Outbreak of E. coli Infections – Unknown Source 2
Posted on November 23, 2020 at 2:00 PM ET
CDC, public health and regulatory officials in several states, and the U.S. Food and Drug Administration (FDA) are investigating several multistate outbreaks of E. coli O157:H7 infections. This outbreak is different from two other E. coli O157:H7 outbreaks CDC is currently investigating (E. coli outbreak with unknown source 1 and E. coli outbreak with unknown source 3).
- Since the last update on October 28, 2020, 16 ill people were added to this investigation.
- CDC is not advising people avoid any particular food at this time.
- Investigators are working to collect different types of data to identify the source of this outbreak.
- CDC will provide updates as they become available.
Take action if you have symptoms of an E. coli infection:
- Talk to your healthcare provider.
- Write down what you ate in the week before you got sick.
- Report your illness to your local or state health department.
- Help us solve the outbreak by answering public health officials’ questions about your illness.
Follow these general ways to prevent getting sick from E. coli:
- Wash your hands after using the restroom or changing diapers, before and after preparing or eating food, and after contact with animals.
- Cook meats thoroughly. Use a food thermometer to check that the meat has reached a safe internal temperatureexternal icon.
- Don’t cross-contaminate food preparation areas. Thoroughly wash hands, counters, cutting boards, and utensils after touching raw meat.
- Wash fruits and vegetables before eating, unless the package says the contents have been washed.
- Avoid raw milk, other unpasteurized dairy products, and unpasteurized juices.
- People usually get sick from Shiga toxin-producing E. coli (STEC) 2 to 8 days (average of 3 to 4 days) after swallowing the germ.
- Symptoms often include severe stomach cramps, diarrhea (often bloody), and vomiting. Some people may have a fever, which usually is not very high (less than 101˚F/38.5˚C).
- Some people with a STEC infection may get a type of kidney failure called hemolytic uremic syndrome (HUS).
- Antibiotics are not recommended for patients with suspected E. coli infections until diagnostic testing can be performed and E. coli infection is ruled out. Some studies have shown that administering antibiotics to patients with E. coli infections might increase their risk of developing HUS, and a benefit of treatment has not been clearly demonstrated.
- For more information, see Symptoms of E. coli Infection.
November 23, 2020
Since the last update on October 28, 2020, 16 ill people were added to this investigation.
As of November 19, 2020, a total of 39 people infected with the outbreak strain of E. coli O157:H7 have been reported from 18 states.
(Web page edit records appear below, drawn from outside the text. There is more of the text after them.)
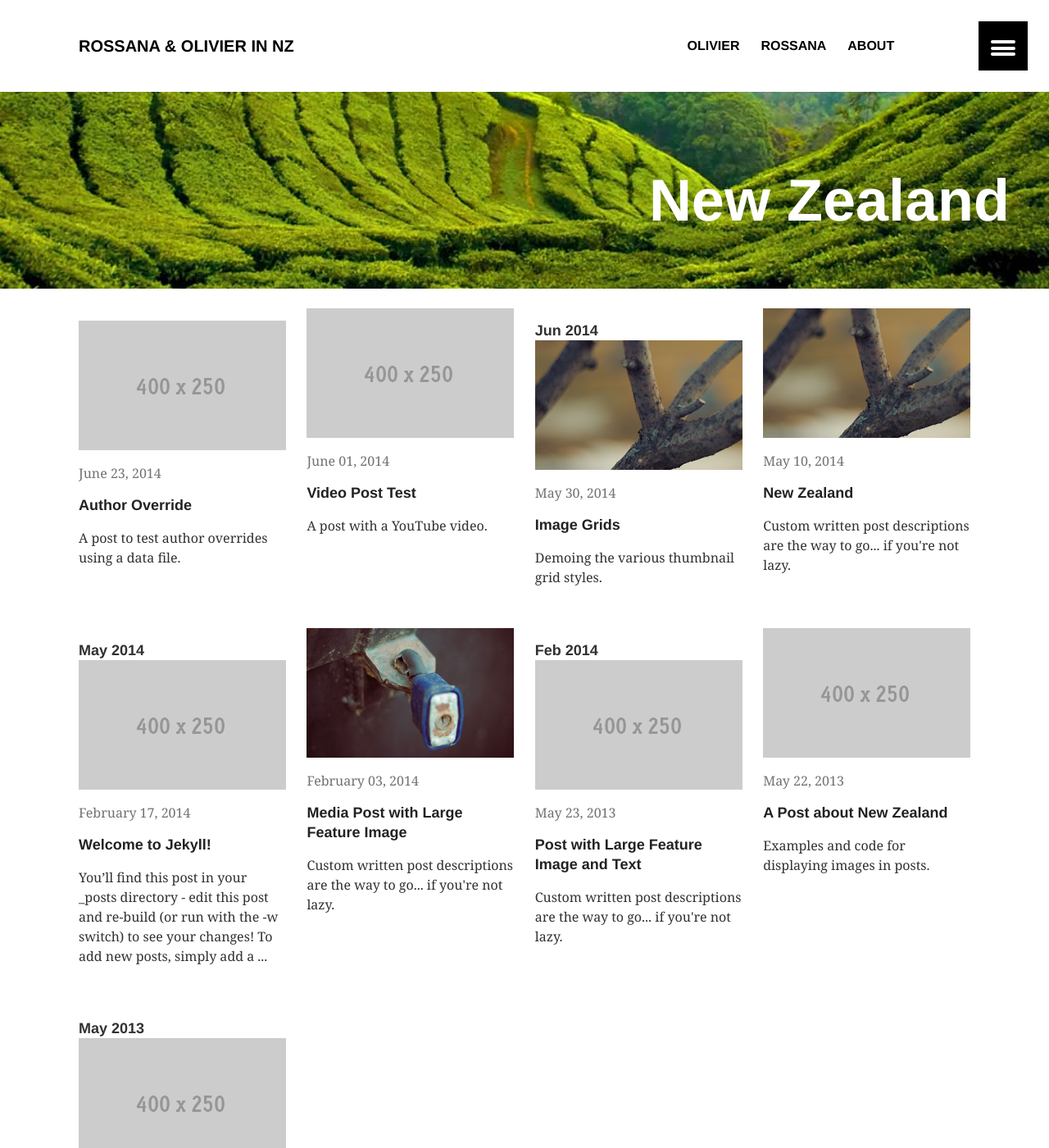
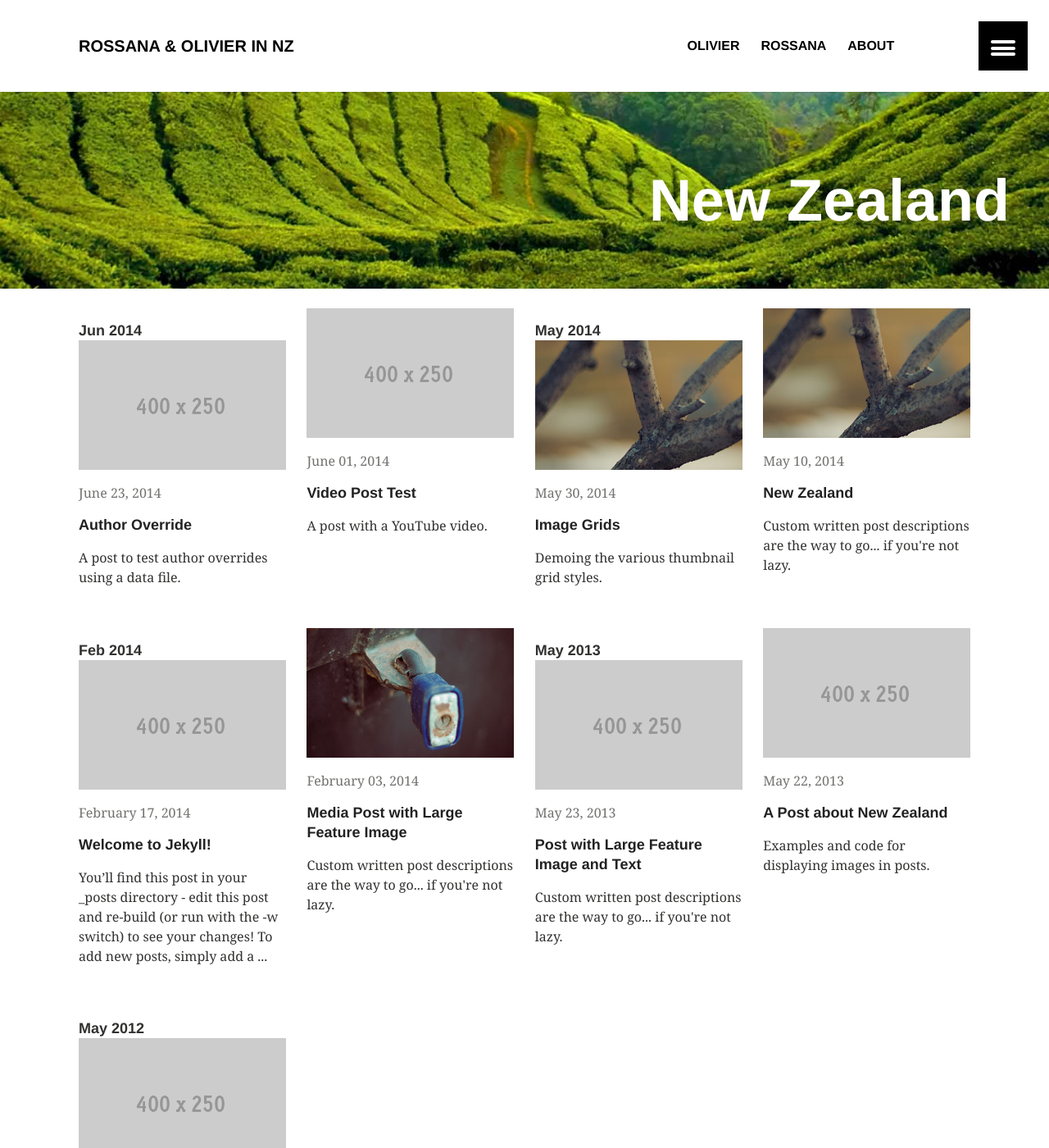
Before and after one commit to rokiwi/old, a Jekyll site: the page built from index.md, in a window 1280 px wide and 1400 px high. Shown: the whole window at 82% size. Built offline with Jekyll 4.4.1, drawn with Linux system fonts in a browser that asks for light colours.

Commit message:
Commit 25

```diff
--- a/index.md
+++ b/index.md
@@ -14,7 +14,7 @@ image:
   {% capture year %}{{ post.date | date: '%Y %b' }}{% endcapture %}
   {% capture pyear %}{{ post.next.date | date: '%Y %b' }}{% endcapture %}
   {% if year != pyear %}
-    <h2 class="post-title">{{ post.next.date | date: '%b %Y' }}</h2>
+    <h2 class="post-title">{{ post.date | date: '%b %Y' }}</h2>
   {% endif %}
 
   <a href="{{ site.url }}{{ post.url }}" title="{{ post.title }}" class="post-teaser">
```
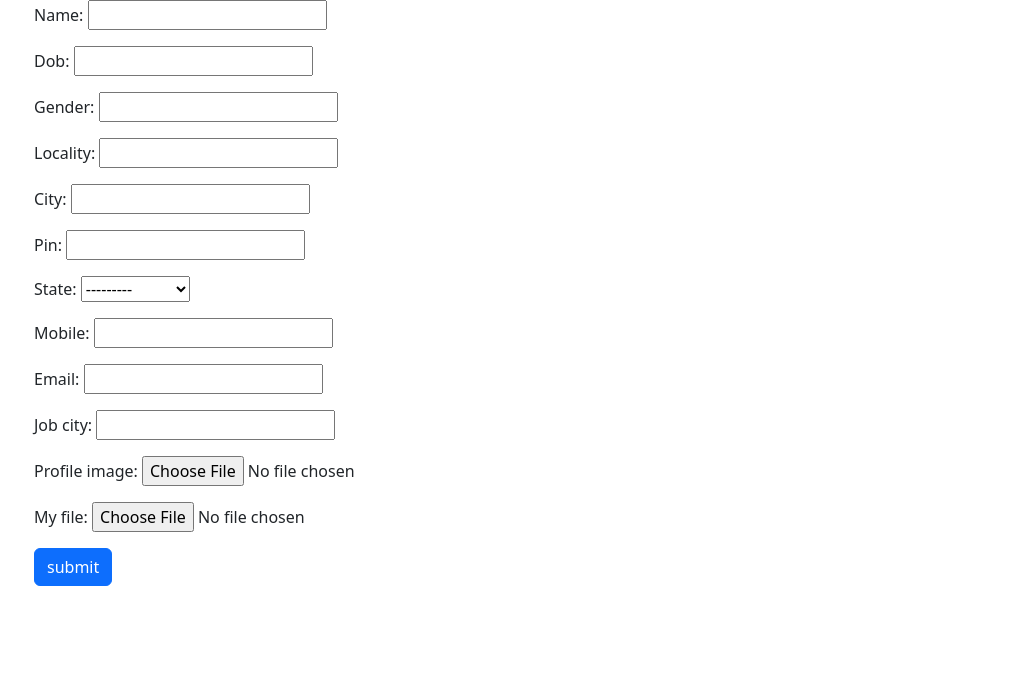
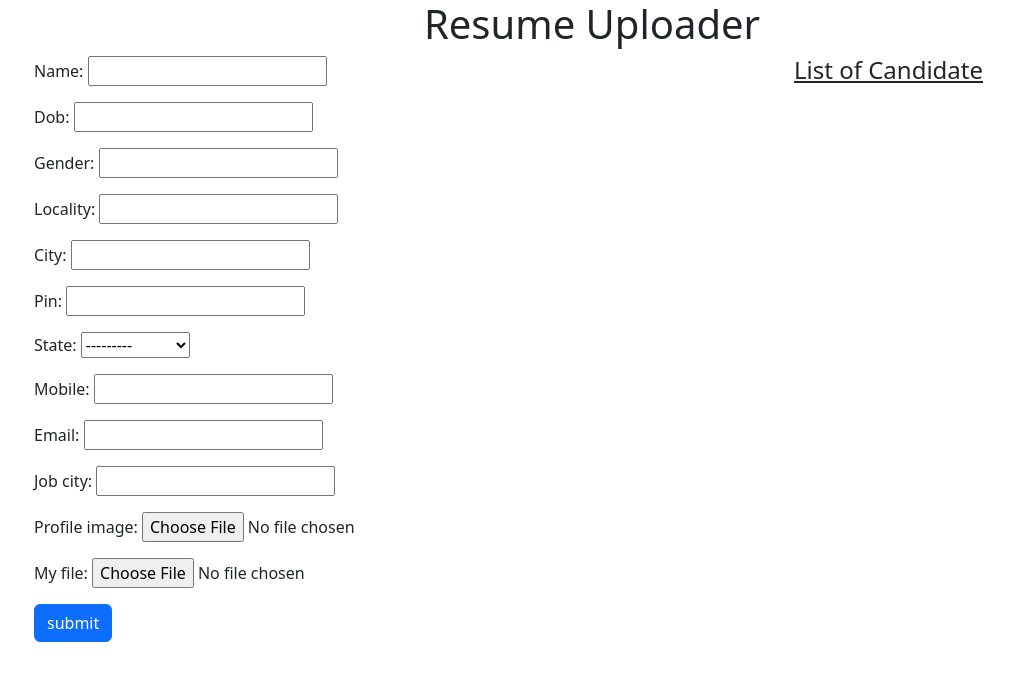
Before and after one commit to bishaldahal4777/resume-uploader, a Django app: page / in a window 1280 px wide. Shown: the top 681 px of the page, without its empty margins (48-1062 px from the left). Run offline with Django 5.2, Linux system fonts and the light colour scheme.

Commit message:
home.html fixing 2

```diff
--- a/myapp/templates/myapp/home.html
+++ b/myapp/templates/myapp/home.html
@@ -8,6 +8,7 @@
   </head>
   <body>
 <div class="container">
+  <h1 class="alert-danger text-center">Resume Uploader</h1>
   <div class="row">
     <div class="col-sm-8">
         <form action="" method="post" enctype="multipart/form-data">
@@ -27,7 +28,10 @@
 
     </form>
     </div>
+<div class="col-sm-4">
+  <h4><u>List of Candidate</u></h4>
 
+</div>
   </div>
 </div>
 
```
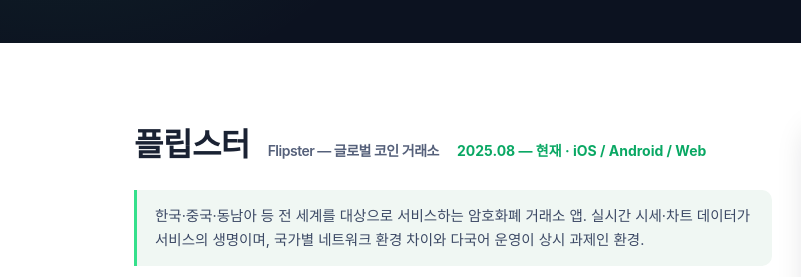
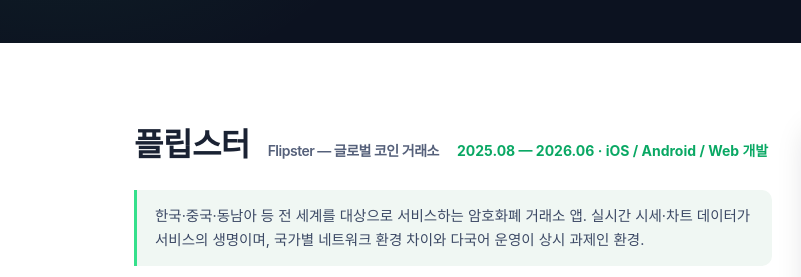
Before and after one commit to crimo87/portfolio, a plain HTML site: page index.html in a window 1280 px wide. Shown: the part 1160-1437 px from the top of the page, 0-801 px from the left. Drawn offline with Linux system fonts and the light colour scheme; a web font is replaced by a local one.

Commit message:
Update portfolio

```diff
--- a/index.html
+++ b/index.html
@@ -354,7 +354,7 @@
         <div class="svc-col">
           <div class="sec-head">
           <h2>플립스터 <small>Flipster — 글로벌 코인 거래소</small></h2>
-          <div class="period">2025.08 — 현재 · iOS / Android / Web</div>
+          <div class="period">2025.08 — 2026.06 · iOS / Android / Web 개발</div>
           </div>
           <p class="svc">
         한국·중국·동남아 등 전 세계를 대상으로 서비스하는 암호화폐 거래소 앱.
```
A list of the states and the number of cases in each can be found on the Map of Reported Cases page.
Illnesses started on dates ranging from August 10, 2020, to October 23, 2020. Ill people range in age from 1 to 85 years, with a median age of 38 years, and 62% are female. Of 30 ill people with information available, 19 people were hospitalized and 4 people developed hemolytic uremic syndrome (HUS), a type of kidney failure. No deaths have been reported.
Illnesses might not yet be reported due to the time it takes between when a person becomes ill and when the illness is reported. This takes an average of 2 to 4 weeks. Please see the Timeline for Reporting Cases of E. coli O157 Infection for more details.
Investigation of the Outbreak
Investigators are continuing to collect different types of data to identify the source of this outbreak.
State and local public health officials are interviewing ill people to determine what they ate and other exposures in the week before they got sick. Of the 22 ill people interviewed to date, all reported eating a variety of leafy greens, like spinach (16), romaine lettuce (15), iceberg lettuce (12), and mixed bag lettuce (8). No single type or brand of leafy greens or other food item has been identified as the source of this outbreak. CDC is not advising people avoid any particular food at this time.
This investigation is ongoing, and CDC will provide more information as it becomes available.